As my sabbatical year begins I want to post more regulary, especially about the list of “to-do” tasks i have set for myself for the year, but also to get back into the habit of writing regularly about topics of interest. At the moment I have three things on the go that turn out to be interconnected….a bit:
- review and overview of MOOCs
- What are universities for?
- What is happening to academia inside UC?
As far as #1 goes I have been collecting a number of interesting papers and web resources. First and foremost is Daphne Kholler’s talk at Columbia in mid 2013 about Coursera , but also the review panel videos about the history and development of MIT’s open courseware experiment. here on Youtube, here and here at the 2007 conference . (there is a video on youtube from 2001 and a later 2011 video, both conferences on open courseware initiatives that i need to locate FOUND IT HERE) .From my participation in UC’s e-learning group I have compiled a number of interesting working papers from Nikki Davis, but as importantly I am an active consumer (and producer) of MOOC content – as an economist I wish to reflect on and interact with arguments being made about “business models”. So I began to ask – what are universities all about? – and, to answer this question am currently reading two intersting papers and an e-book :
- What are universities for? by Geoffrey Boulton and Colin Lucas (September 2008 )
- Scott Masten- Authority and Committment: Why Universities like Legislatures are not organized as firms –
- and a recent (2012) by What are Universities for? by Stefan Collini
Naturally there is a personal issue here as well…connected with all this reading on the purpose and nature of universities, and MOOCS,…..and moi! a professional academic economist entering autumn years of his career….
As you may know there are remarkable, and draconian, human capital disinvestments happening at my home University. At first I ignored what was happening in surrounding Departments and kept myself only vaguely informed about proposed reductions – but when my friends and former colleagues (Don, Terry) in Management Science got the axe – well their “department” was nuked – some said submarined – with only a few survivors I began to prick up my ears. Of course what really got my attention was a further planned reduction in numbers in the Econ department from current 13 EFTs down by at least another one full time staff member. As I took initiative to check out the possibilities for phased retirement and/or fractional continuing academic appointment I discovered much about how the current management regime works. I don’t like it. Then, when with a group of 7 other experienced academics I was selectively targeted for termination I learned even more…and I like it – the current administration policies and objectives – even less.

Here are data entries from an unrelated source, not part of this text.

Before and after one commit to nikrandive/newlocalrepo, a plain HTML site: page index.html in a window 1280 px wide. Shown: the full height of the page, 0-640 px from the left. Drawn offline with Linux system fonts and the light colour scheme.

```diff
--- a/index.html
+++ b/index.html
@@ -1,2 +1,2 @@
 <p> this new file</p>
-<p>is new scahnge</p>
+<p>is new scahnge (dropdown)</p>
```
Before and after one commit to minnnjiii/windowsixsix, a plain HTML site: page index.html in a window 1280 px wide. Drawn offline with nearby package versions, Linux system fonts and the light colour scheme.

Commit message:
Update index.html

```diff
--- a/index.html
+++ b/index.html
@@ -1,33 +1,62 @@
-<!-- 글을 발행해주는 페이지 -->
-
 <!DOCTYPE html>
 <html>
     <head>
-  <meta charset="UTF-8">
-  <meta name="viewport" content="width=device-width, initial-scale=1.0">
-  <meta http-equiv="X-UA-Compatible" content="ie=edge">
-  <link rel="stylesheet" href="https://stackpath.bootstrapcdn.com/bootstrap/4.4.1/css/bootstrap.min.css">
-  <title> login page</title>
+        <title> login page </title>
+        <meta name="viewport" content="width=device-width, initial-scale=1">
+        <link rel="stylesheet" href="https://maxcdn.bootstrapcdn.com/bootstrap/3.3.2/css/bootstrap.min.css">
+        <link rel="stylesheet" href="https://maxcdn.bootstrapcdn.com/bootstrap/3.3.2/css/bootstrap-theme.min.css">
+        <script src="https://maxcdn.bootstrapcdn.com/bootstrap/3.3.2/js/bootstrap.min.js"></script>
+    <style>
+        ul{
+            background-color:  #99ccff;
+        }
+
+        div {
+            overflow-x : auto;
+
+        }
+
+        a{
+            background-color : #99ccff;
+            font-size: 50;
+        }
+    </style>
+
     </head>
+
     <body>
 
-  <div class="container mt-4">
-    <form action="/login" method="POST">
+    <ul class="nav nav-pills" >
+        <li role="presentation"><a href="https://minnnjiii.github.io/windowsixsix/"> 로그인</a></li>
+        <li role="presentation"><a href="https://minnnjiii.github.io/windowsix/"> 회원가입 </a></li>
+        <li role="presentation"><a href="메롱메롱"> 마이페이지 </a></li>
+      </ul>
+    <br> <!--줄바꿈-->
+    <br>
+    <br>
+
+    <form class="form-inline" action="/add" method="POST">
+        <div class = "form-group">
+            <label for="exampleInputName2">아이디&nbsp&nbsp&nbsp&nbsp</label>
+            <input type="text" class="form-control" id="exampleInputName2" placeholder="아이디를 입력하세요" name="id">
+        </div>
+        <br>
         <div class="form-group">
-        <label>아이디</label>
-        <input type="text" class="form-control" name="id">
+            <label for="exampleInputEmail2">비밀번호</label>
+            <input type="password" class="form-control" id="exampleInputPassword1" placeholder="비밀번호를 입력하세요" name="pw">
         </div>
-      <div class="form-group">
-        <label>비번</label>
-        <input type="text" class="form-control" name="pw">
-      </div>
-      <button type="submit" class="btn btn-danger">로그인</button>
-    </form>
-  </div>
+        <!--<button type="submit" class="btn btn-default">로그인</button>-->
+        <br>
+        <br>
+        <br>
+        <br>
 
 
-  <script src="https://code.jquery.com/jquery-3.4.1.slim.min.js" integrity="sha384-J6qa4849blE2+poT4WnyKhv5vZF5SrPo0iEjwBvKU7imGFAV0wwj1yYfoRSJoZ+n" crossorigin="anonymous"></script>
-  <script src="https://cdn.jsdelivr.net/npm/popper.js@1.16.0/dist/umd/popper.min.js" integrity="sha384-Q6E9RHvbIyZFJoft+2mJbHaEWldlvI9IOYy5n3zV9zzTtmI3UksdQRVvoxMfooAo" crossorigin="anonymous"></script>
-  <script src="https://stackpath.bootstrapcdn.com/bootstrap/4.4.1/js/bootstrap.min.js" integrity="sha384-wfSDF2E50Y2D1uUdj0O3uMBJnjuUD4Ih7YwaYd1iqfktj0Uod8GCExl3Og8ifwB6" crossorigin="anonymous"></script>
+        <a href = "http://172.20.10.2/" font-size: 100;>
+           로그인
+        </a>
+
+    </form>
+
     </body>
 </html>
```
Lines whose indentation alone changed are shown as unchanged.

In the last two years we in Econ have gone from 18 to 13 , and from 21 to 13 in the last 7 years, yet another body is required for sacrifice. Although I am sure you will find the official record saying that most staff reductions were “voluntary” exits, and the necessity for such reductions due to post earthquake problems with student numbers and finances, don’t you believe it. The centrally determined, internal inter departmental wealth redistributions that are going on and have been going on inside UC for the last few years are draconian – but perhaps not even as bad as the proposals to be implemented across the Arts faculty.
We are over staffed according to central admin senior managers, and so have to shed bodies. That is rubbish claim – in fact we are understaffed as a department even using just current enrolments of students and we are massively over taxed by a centralised managerial bureaucracy hell bent of reshaping the University of Canterbury in its managers and outside funders (all non academics) own vision. The over taxing isn’t new. The review of the Economics Department in 1999 (review panel ) headed by Professors Les Oxley and Peter Kennedy recorded that for decades central